- Congress included a one-year delay to Medicare reimbursement cuts for clinical laboratory services in the short-term funding bill passed this week, granting a reprieve in targeted payment reductions of up to 15%.
- The stopgap bill to keep the government open, passed by the House on Tuesday and the Senate on Wednesday, provides a one-year reprieve from Medicare cuts that would have gone into effect in January for about 800 laboratory services.
- The American Clinical Laboratory Association (ACLA), a trade group whose members include Labcorp and Quest Diagnostics, called the delay “critically needed” to preserve patient access to many of the most commonly ordered lab tests.
ACLA has long fought implementation of the Protecting Access to Medicare Act (PAMA) of 2014, which sets laboratory payment rates according to market data reported by industry.

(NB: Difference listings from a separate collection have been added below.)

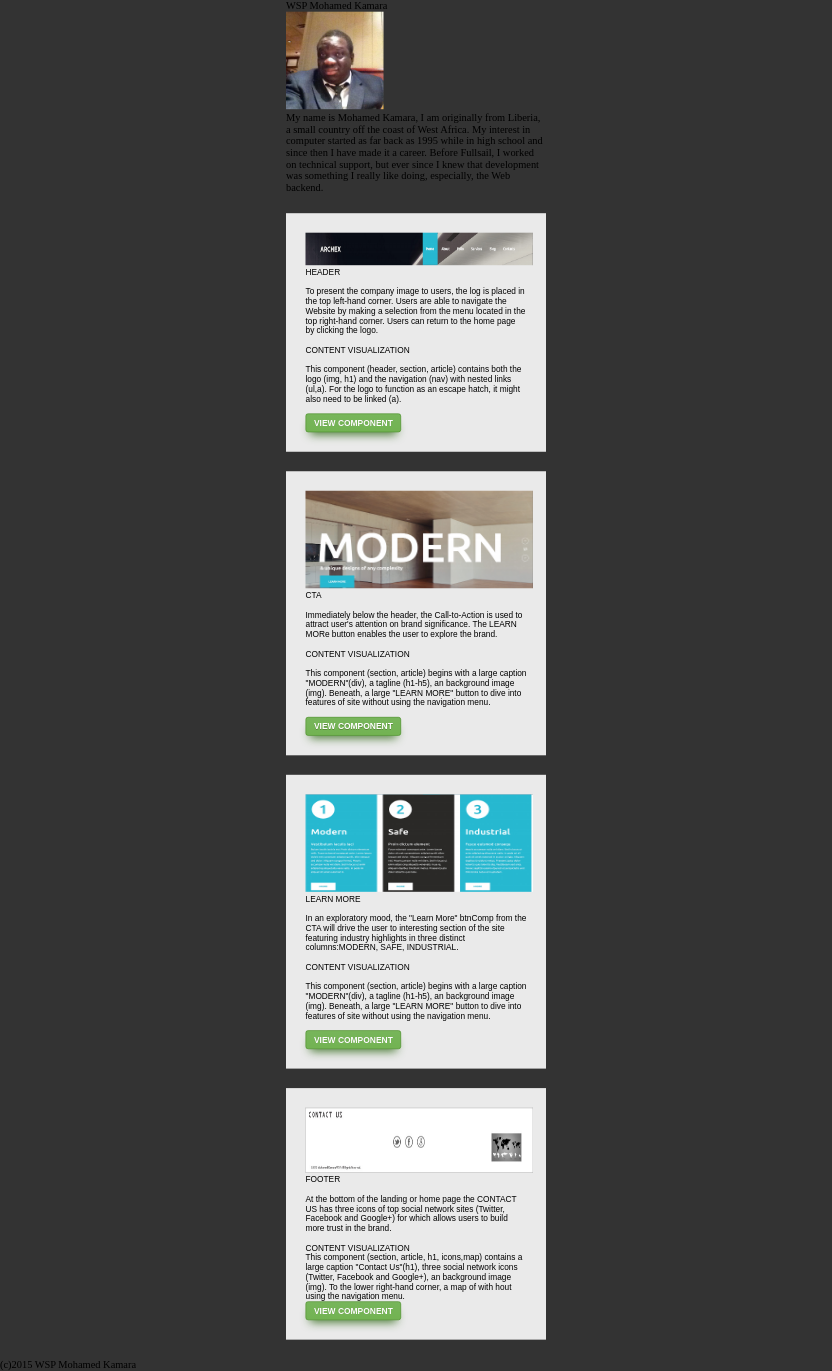
Repository: makamara/WSP_Project
Page: wsp/index.html
These files come from the project's save history. The page is drawn as it stood at one moment and after the next save; the edit follows.
The browser window is 1280 px wide. The pictures show the whole page, at 65% of full size.

Above is the page before, as saved 2015-09-15 18:29:08.

After the next save:
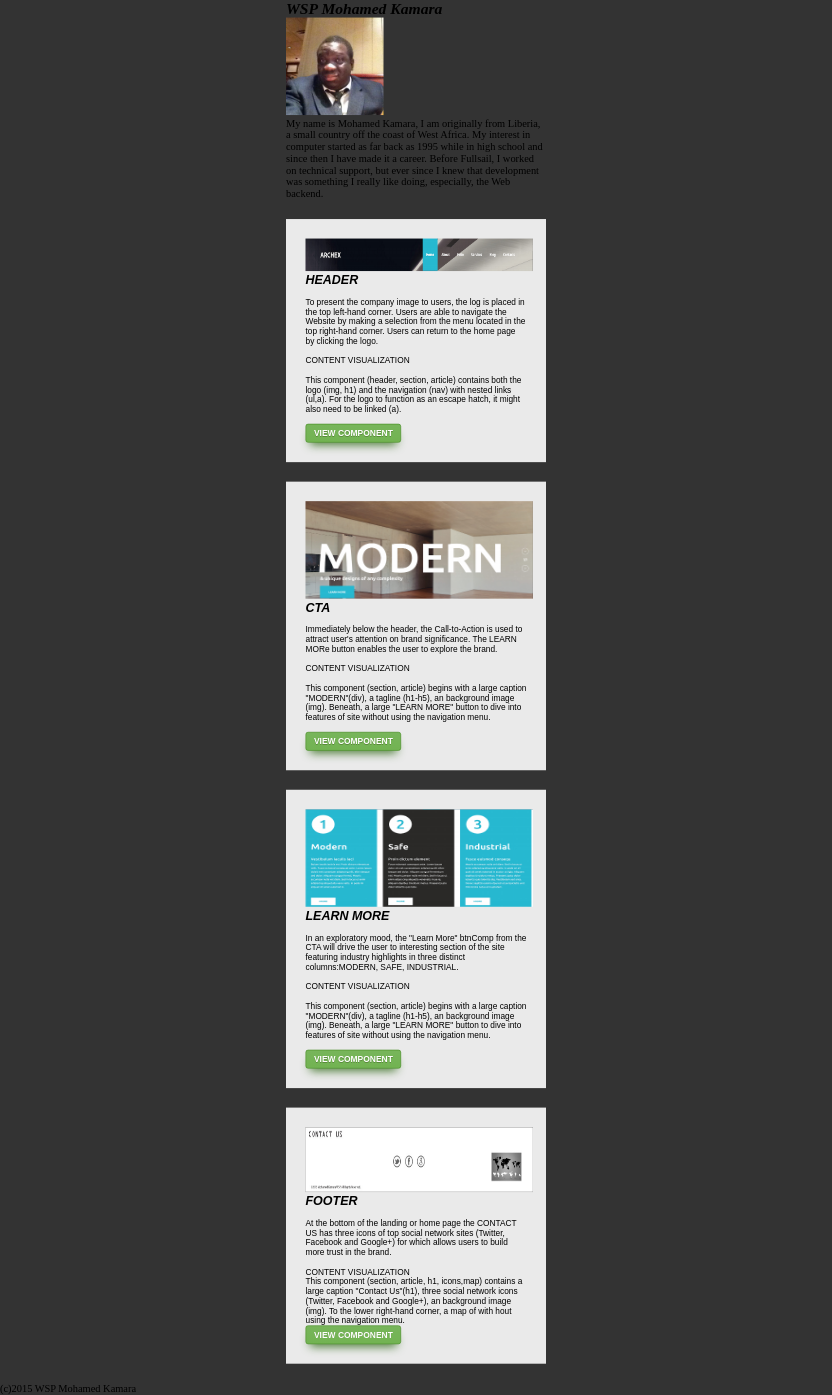
Saved 84 s later.
--- a/wsp/css/main.css
+++ b/wsp/css/main.css
@@ -22,6 +22,12 @@ article {
     margin: 30px 0;
     font-family:Arial, Helvetica, sans-serif;
     font-size:0.8em;
+}
+
+h1 {
+	font-weight:bold;
+	font-size:1.5em;
+	font-style:italic;
 }
 
 /* View Component button ============================== */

“Resumption of year-over-year cuts would threaten patient access to quality clinical laboratory services, reduce investment in innovation for the next generation of diagnostics, and weaken the nation’s clinical laboratory infrastructure,” ACLA President Susan Van Meter said Thursday in a statement.
The group said it remains focused on gaining passage of the Saving Access to Laboratory Services Act (SALSA), which would mitigate pending Medicare payment reductions.
ACLA contends that PAMA relies on a narrow and unrepresentative data sample to set Medicare reimbursement rates for hundreds of common laboratory tests. Since PAMA was enacted, there have been three rounds of payment cuts of up to 10% that have affected 72% of tests on Medicare’s Clinical Laboratory Fee Schedule, according to the trade association.
The proposed SALSA legislation would update Medicare’s payment system for laboratory services to make it “predictable and sustainable,” supporting the range of tests that patients need for routine care as well as innovation in new diagnostics, according to a letter sent to Congress in May that was signed by more than 30 healthcare groups, including the American Hospital Association, American Medical Association, AdvaMedDx and ACLA.